About Maria Johansson Project
About the research in Maria Johanssons Project at the Department of Microbiology, Tumor and Cell Biology.
Our work aims at developing and using mouse models where antileukemic reactivity can be improved by employing natural killer (NK) cells. NK cells are lymphocytes in the innate immune system and their activity is regulated by activating and inhibitory receptors. We study well characterized inhibitory receptors for self MHC class I on NK cells. By blocking these receptors, one can induce NK cell rejection of leukemia cells in mice. We found that this anti-tumor reactivity can be potentiated by exogenous IL-2.
In addition, we investigated the risk of breaking NK cell tolerance to normal cells by such treatment, and found no signs of autoreactivity (Vahlne G. et al submitted for publication). The presence of NK cell activating ligands on normal hematopoietic cells suggest that also such cells should be killed during inhibitory receptor blockade. We are now further investigating the basis for the robust self-tolerance during treatment. We are also developing mouse models for utilization of NK cells in hematopoietic stem cell (HSC) transplantation. In closely related projects we are investigating if blockade of inhibitory NK cell receptors could induce beneficial reactivity against virus infected cells by mouse as well as by human NK cells
Sensitive and accurate assays are a cornerstone of experimental research. We are developing single cell assays for cellular effector functions.
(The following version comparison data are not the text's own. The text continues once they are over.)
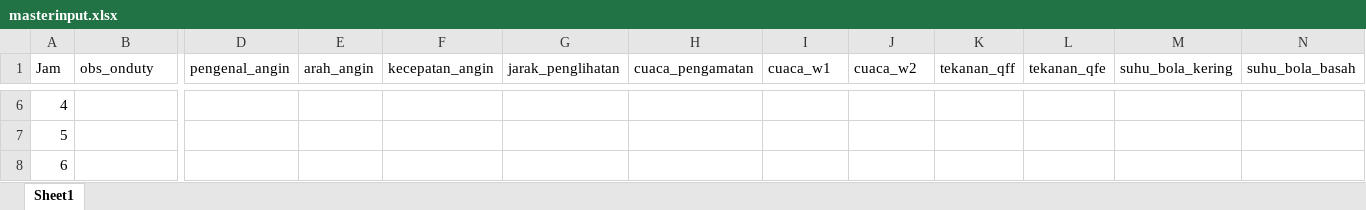
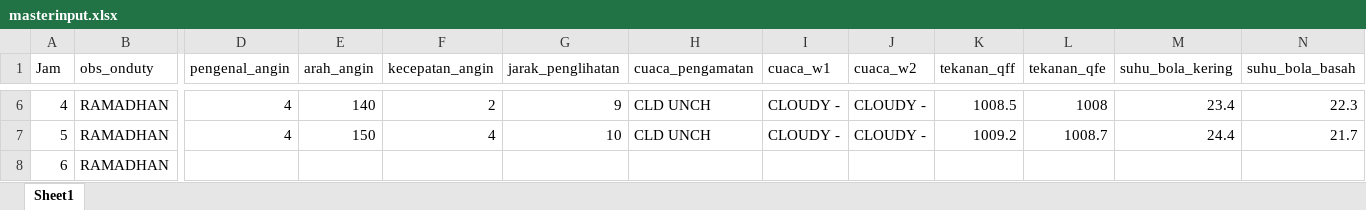
Before and after one commit to xChoco-rmdn/auto-input-BMKGSatu, an Excel workbook: masterinput.xlsx, sheet Sheet1, drawn as a sheet; only a part is shown, gaps mark what is left out; values as stored, in another font and other column widths than the file's, no borders; the diff covers the shown part only; the diff names each change by its address in the sheet, - before the commit and + after, or states it on an @@ line.

```diff
--- a/masterinput.xlsx (sheet Sheet1)
+++ b/masterinput.xlsx (sheet Sheet1)
-B6:B8 (obs_onduty): (empty)
+B6:B8 (obs_onduty): RAMADHAN
-D6:D7 (pengenal_angin): (empty)
+D6:D7 (pengenal_angin): 4
-E6 (arah_angin): (empty)
+E6 (arah_angin): 140
-F6 (kecepatan_angin): (empty)
+F6 (kecepatan_angin): 2
-G6 (jarak_penglihatan): (empty)
+G6 (jarak_penglihatan): 9
-H6:H7 (cuaca_pengamatan): (empty)
+H6:H7 (cuaca_pengamatan): CLD UNCH
-I6:I7 (cuaca_w1): (empty)
+I6:I7 (cuaca_w1): CLOUDY -
-J6:J7 (cuaca_w2): (empty)
+J6:J7 (cuaca_w2): CLOUDY -
-K6 (tekanan_qff): (empty)
+K6 (tekanan_qff): 1008.5
-L6 (tekanan_qfe): (empty)
+L6 (tekanan_qfe): 1008
-M6 (suhu_bola_kering): (empty)
+M6 (suhu_bola_kering): 23.4
-N6 (suhu_bola_basah): (empty)
+N6 (suhu_bola_basah): 22.3
-E7 (arah_angin): (empty)
+E7 (arah_angin): 150
-F7 (kecepatan_angin): (empty)
+F7 (kecepatan_angin): 4
-G7 (jarak_penglihatan): (empty)
+G7 (jarak_penglihatan): 10
-K7 (tekanan_qff): (empty)
+K7 (tekanan_qff): 1009.2
-L7 (tekanan_qfe): (empty)
+L7 (tekanan_qfe): 1008.7
-M7 (suhu_bola_kering): (empty)
+M7 (suhu_bola_kering): 24.4
-N7 (suhu_bola_basah): (empty)
+N7 (suhu_bola_basah): 21.7
```
Also changed, not shown: 453 edited cells elsewhere in this sheet, 3 other files.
We have adapted to the mouse NK cell system, a method for measuring exocytosis of secretory lysosomes (degranulation) utilizing cell surface detection of the marker CD107a (Vahlne G. et al, 2008). By the use of multicolor flow cytometry, this analysis can be combined with analysis of other functions such as cytokine production as well as with phenotypic analysis.